“Manchester City and Chelsea, England’s nouveaux riches, appear poised to dominate the Premier League in 2015, with traditional powerhouses Manchester United and Liverpool working their way through periods of transition. United began this year as champions and Liverpool came agonisingly close to succeeding them, but it was City who prevailed in the 2013-14 title race and it is Chelsea who approach the New Year in pole position.”
My AFP review of the year 2014 in the Premier League can be read here.
“With Sturridge and Balotelli both injured, the powerful but limited Rickie Lambert — a close-season recruit from Southampton — started up front, but lasted only 45 minutes. Both he and Balotelli were signed to provide alternatives to the mobility and guile of Sturridge, but in the former Chelsea striker’s absence, Liverpool look bereft of pace and inventiveness at centre-forward. Last season, when Liverpool narrowly missed out on a first league title in 24 years, their dominance of possession enabled them to push and pull teams out of position before either Suarez or Sturridge would pounce. With neither Suarez nor Sturridge in the team, there is an aimlessness to their ball circulation, and against Basel that was only exacerbated by the nerves of the Anfield crowd.”
My take on the reasons behind Liverpool’s recent struggles following their Champions League elimination at Basel’s hands can be read here.
“It is in attack, however, that Liverpool’s problems are most clearly apparent. While Raheem Sterling continues to excite, it was only in the impressive victory at Spurs that Liverpool showed anything reminiscent of the dazzling football with which they laid waste to their opponents last season. A thigh injury to Daniel Sturridge has robbed them of their attacking spearhead and Mario Balotelli is yet to convince as a replacement for the mercurial Suárez. Where the scurrying Suarez fizzed with energy and enterprise, Balotelli has a tendency to amble around the pitch, making it harder for Liverpool to pull opposition defences out of shape.”
My take on the reasons behind Liverpool’s underwhelming start to the season for AFP can be found here.

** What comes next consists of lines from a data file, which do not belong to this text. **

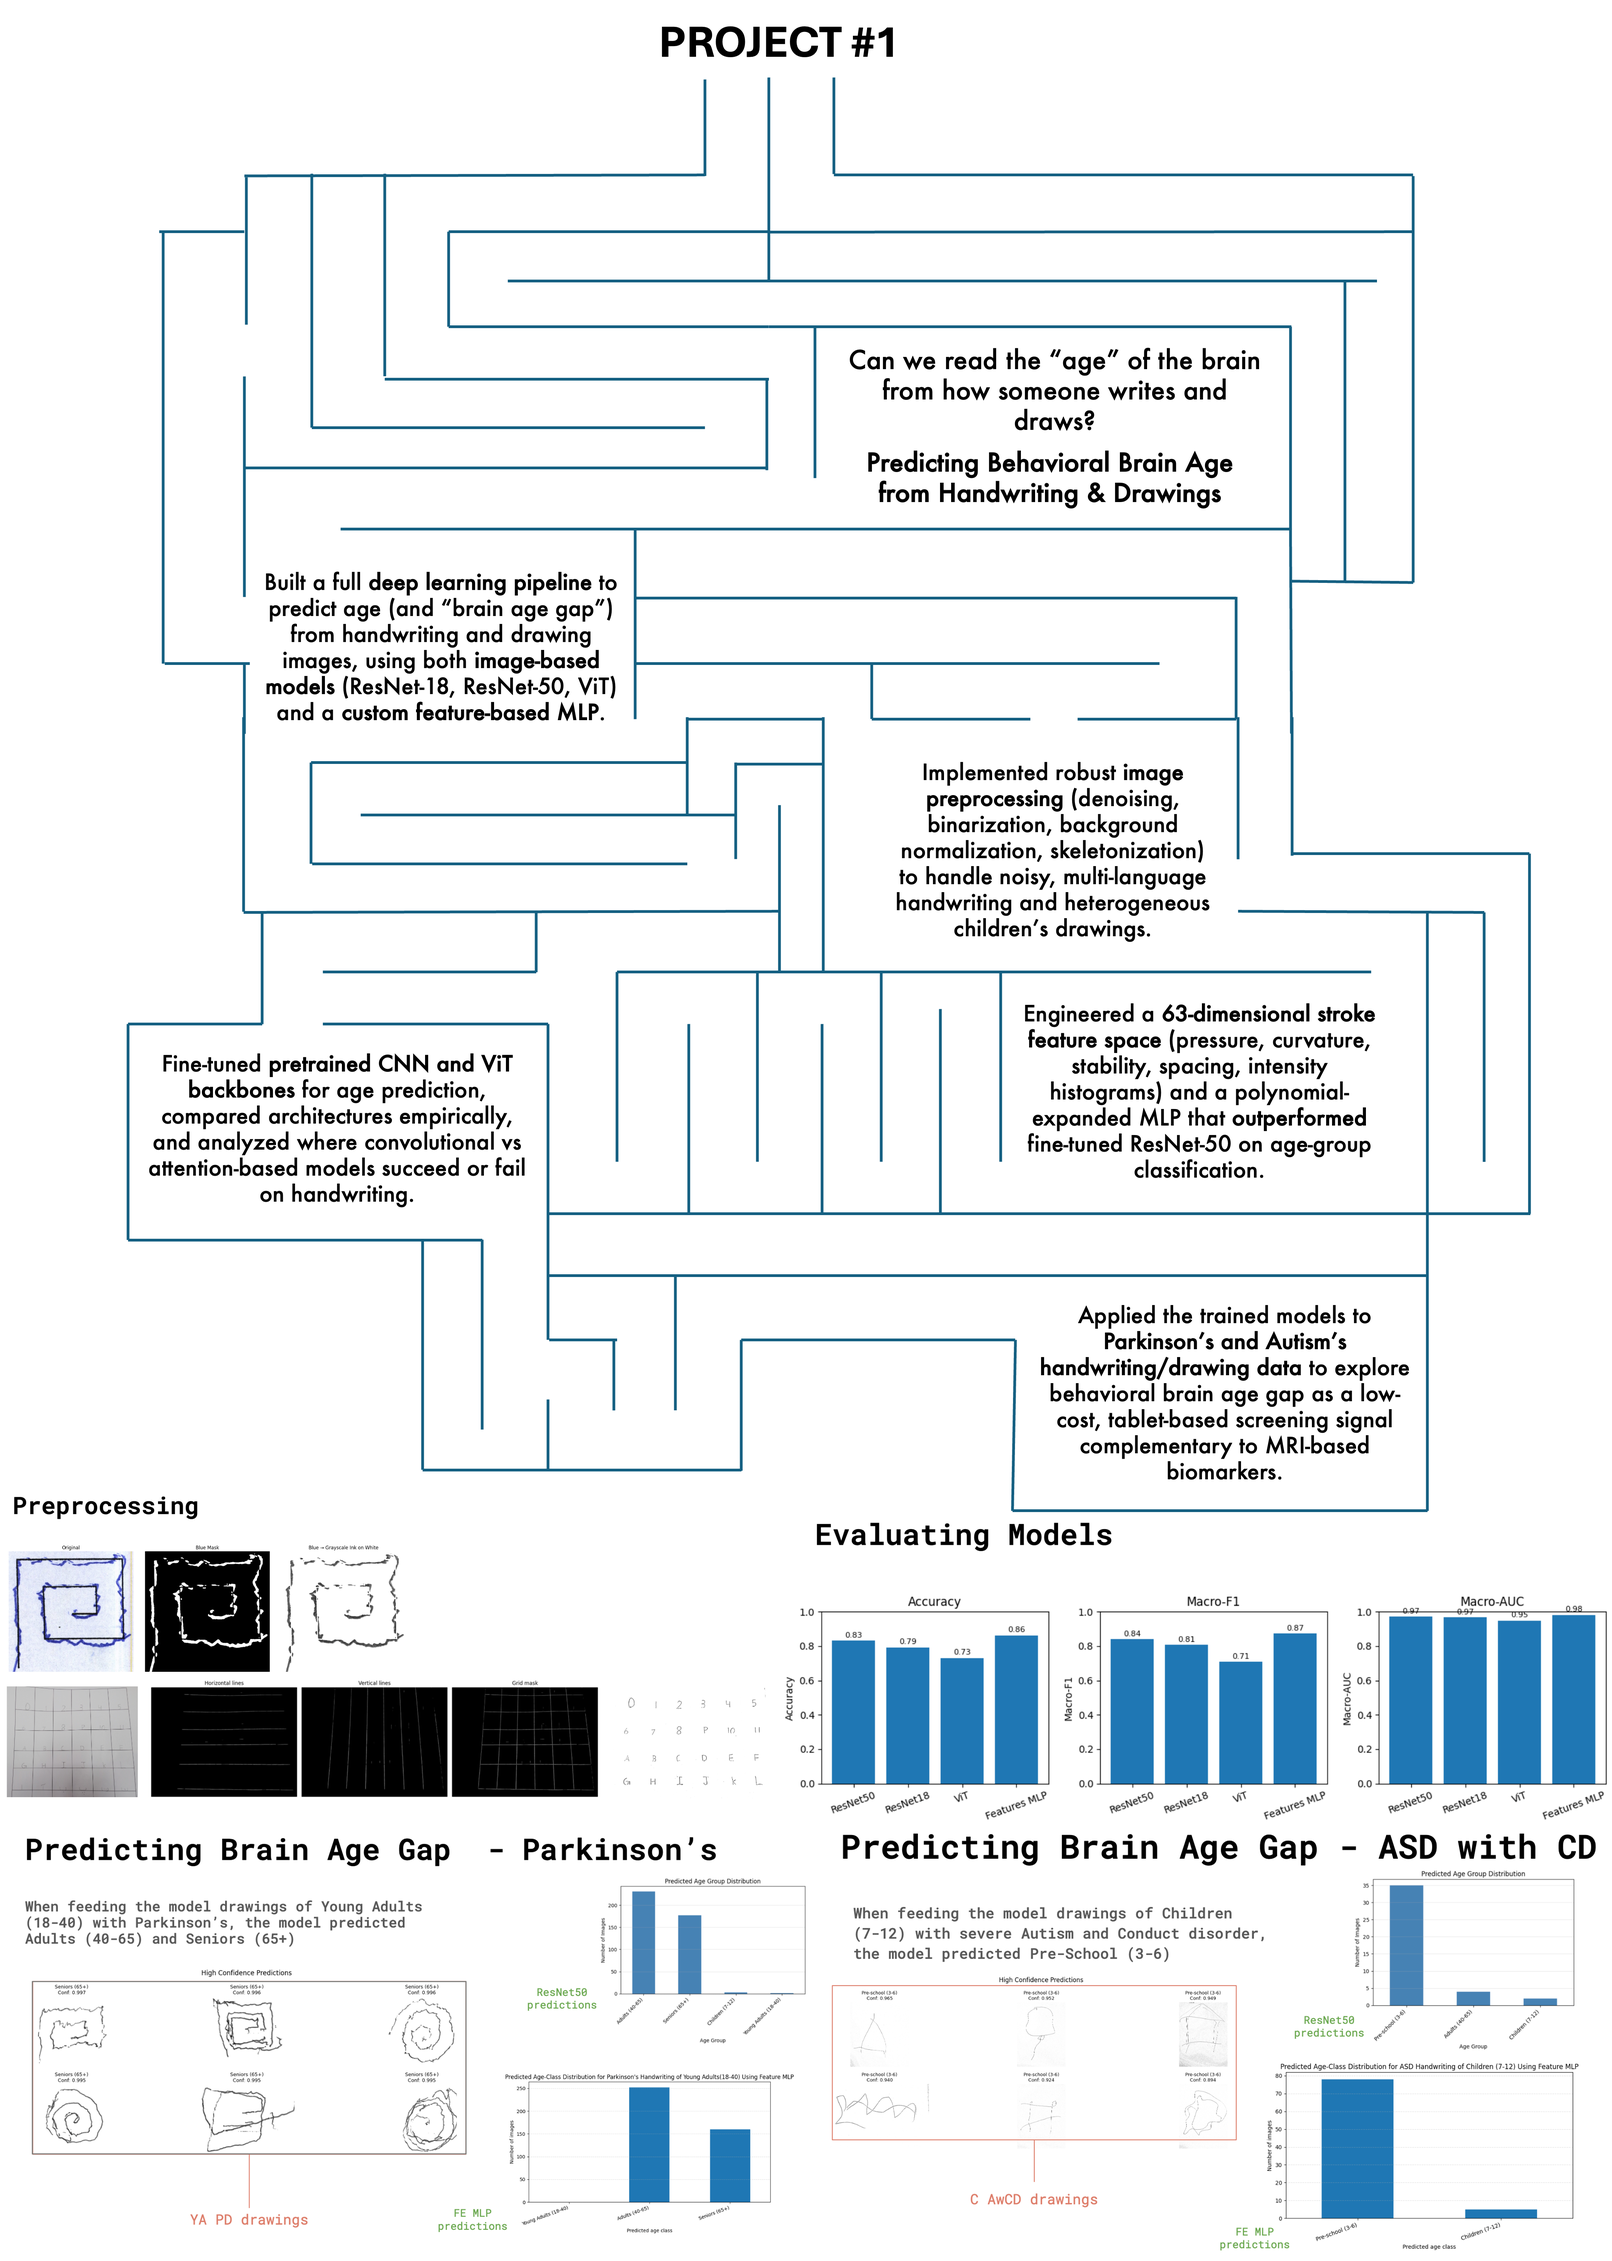
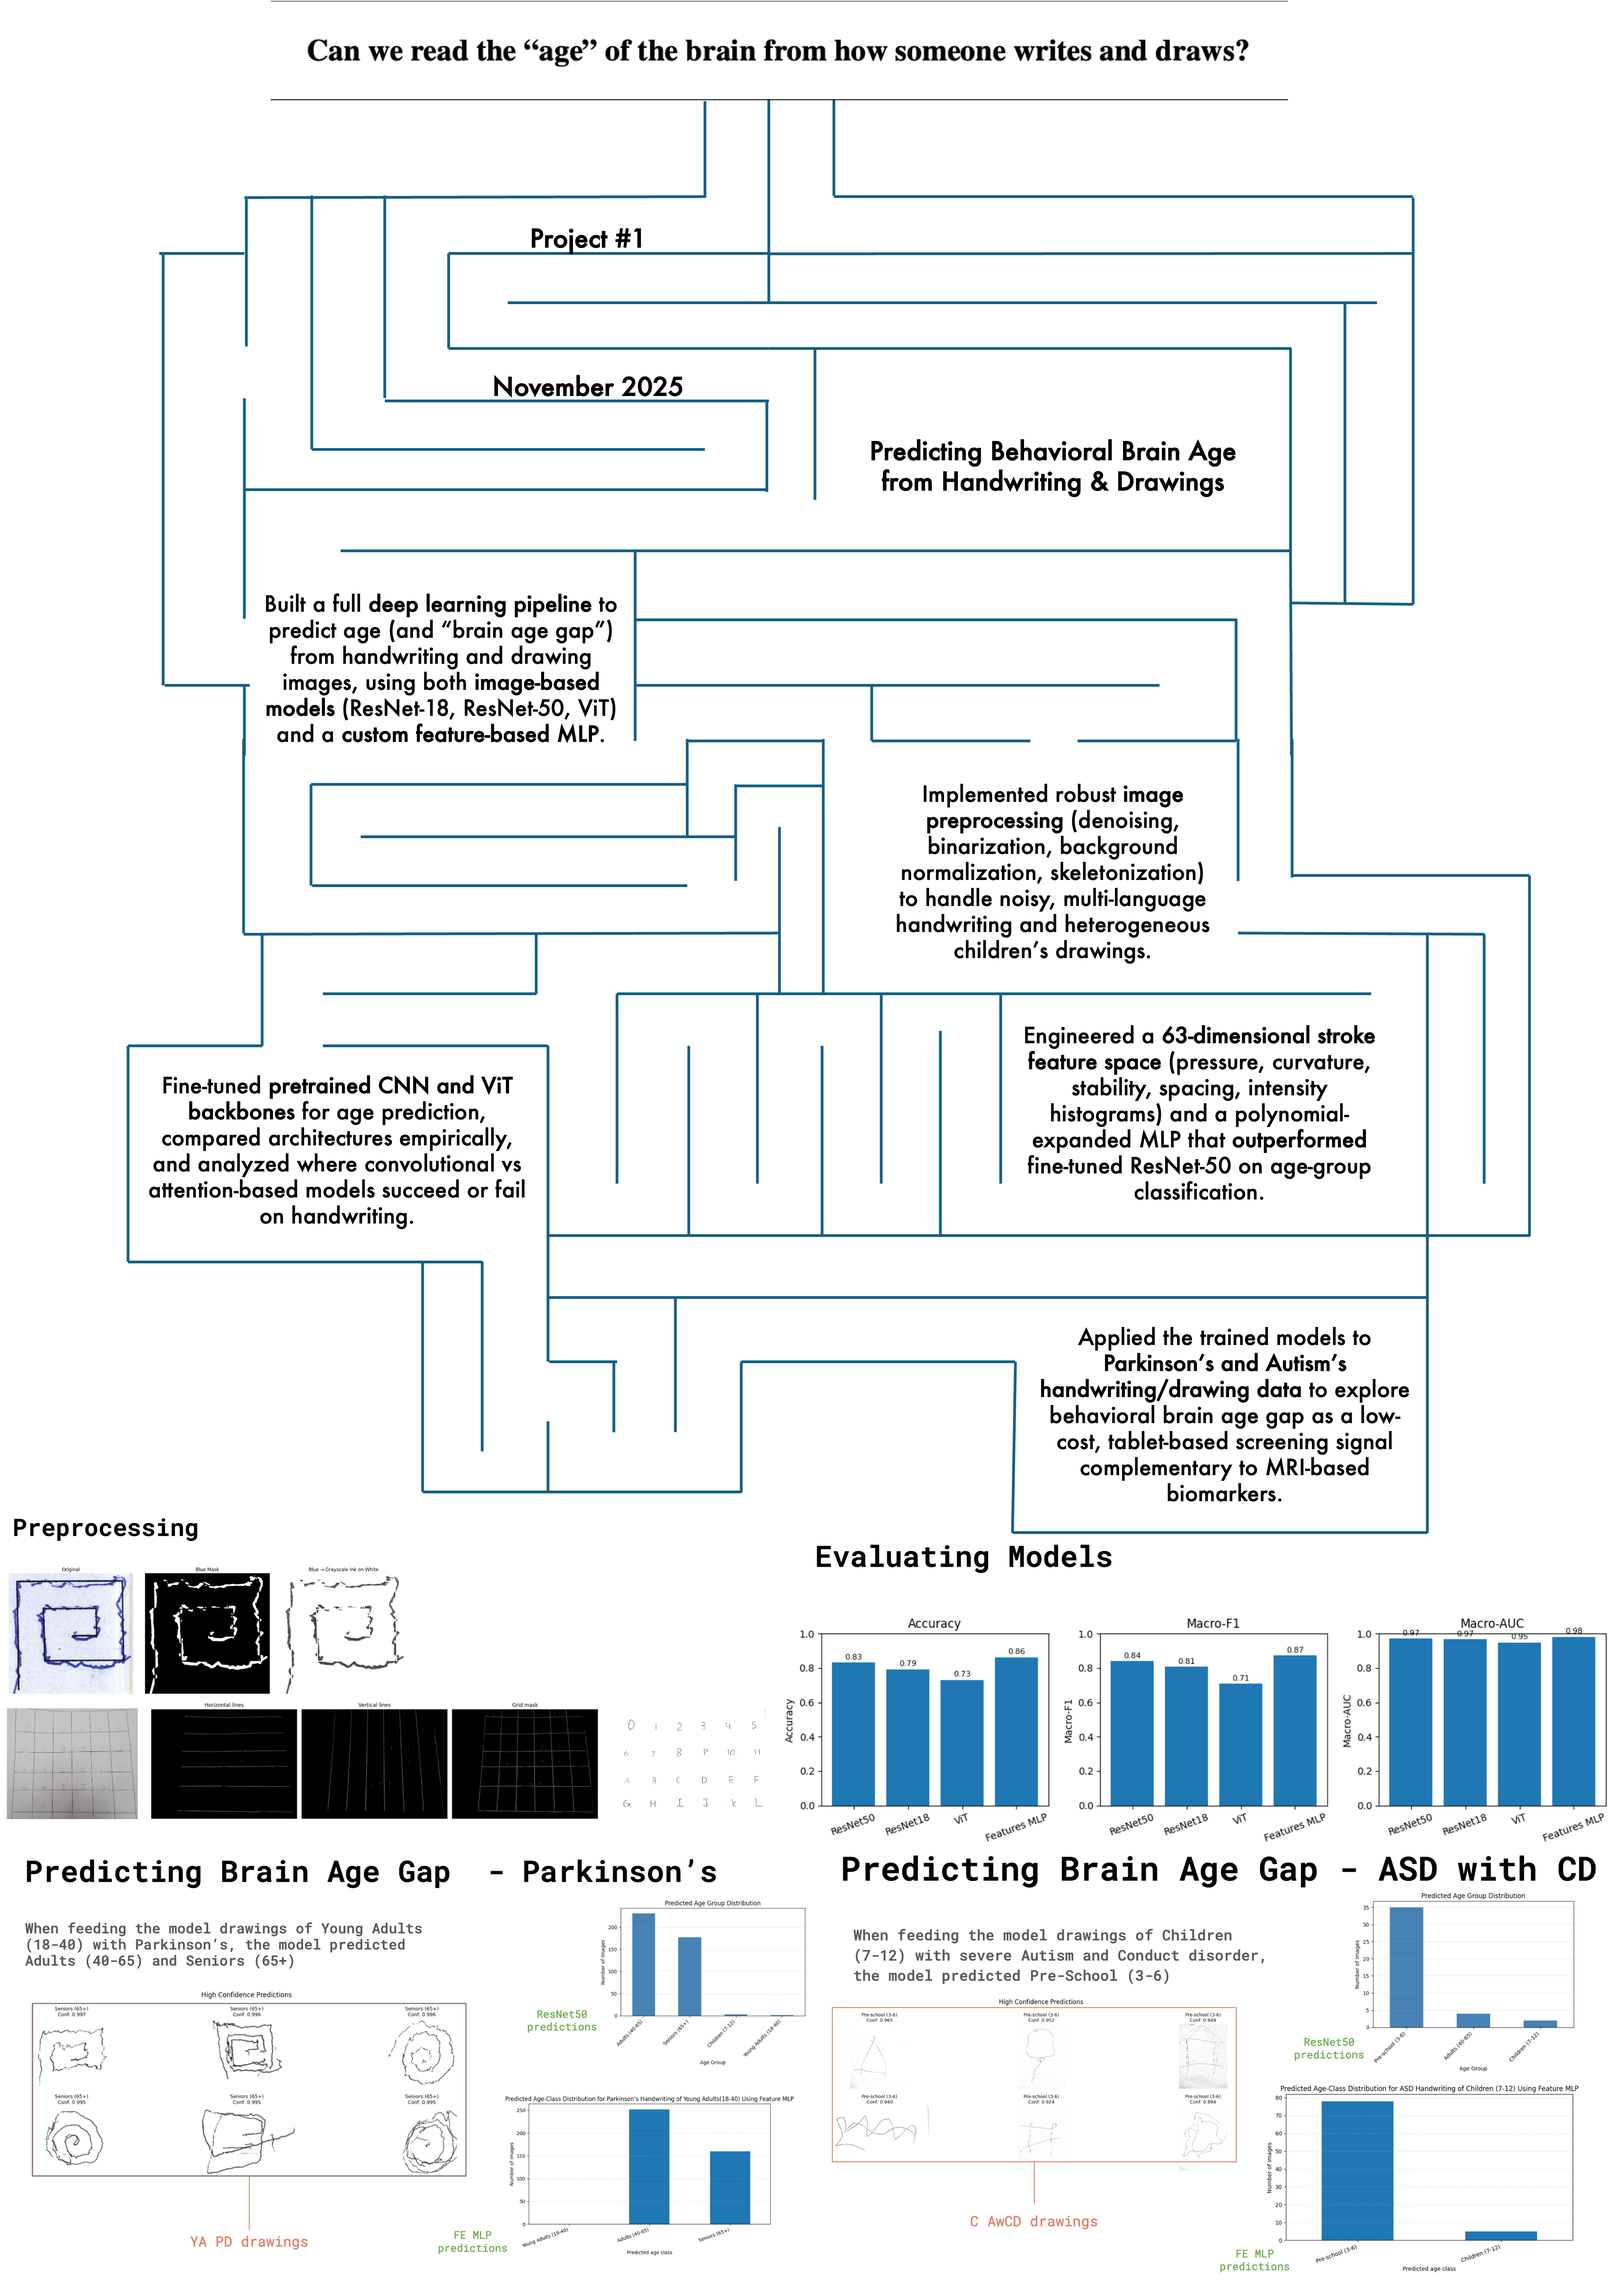
mldl project 2 design

diff --git a/styles.css b/styles.css
@@ -491,7 +491,7 @@ body {
 }
 
 .stacked-images-nrg img {
-    max-width: 90%;
+    max-width: 85%;
     height: auto;
     display: block;
     margin: 0 auto; /* Centers the image */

“United’s absence from European competition for the first time since 1989 has not prevented them from acquiring elite players, but the new signings do not appear to have been the fruit of meticulous forward planning. Whereas many observers have pinpointed central defence and central midfield as United’s weak points, they finished the transfer window having signed one central midfielder, a winger, a striker, and three players who played at left-back at the World Cup. As former England striker Gary Lineker joked on Twitter: “If you can’t defend, just out score ‘em!” Two of those left-backs can play in other positions — Rojo at centre-back, Blind as a holding midfielder — but like Di María and Falcao, their hastily finalised transfers, ratified late in the window, suggested an element of panic.”
My analysis of Manchester United’s transfer-window dealings for AFP can be read here.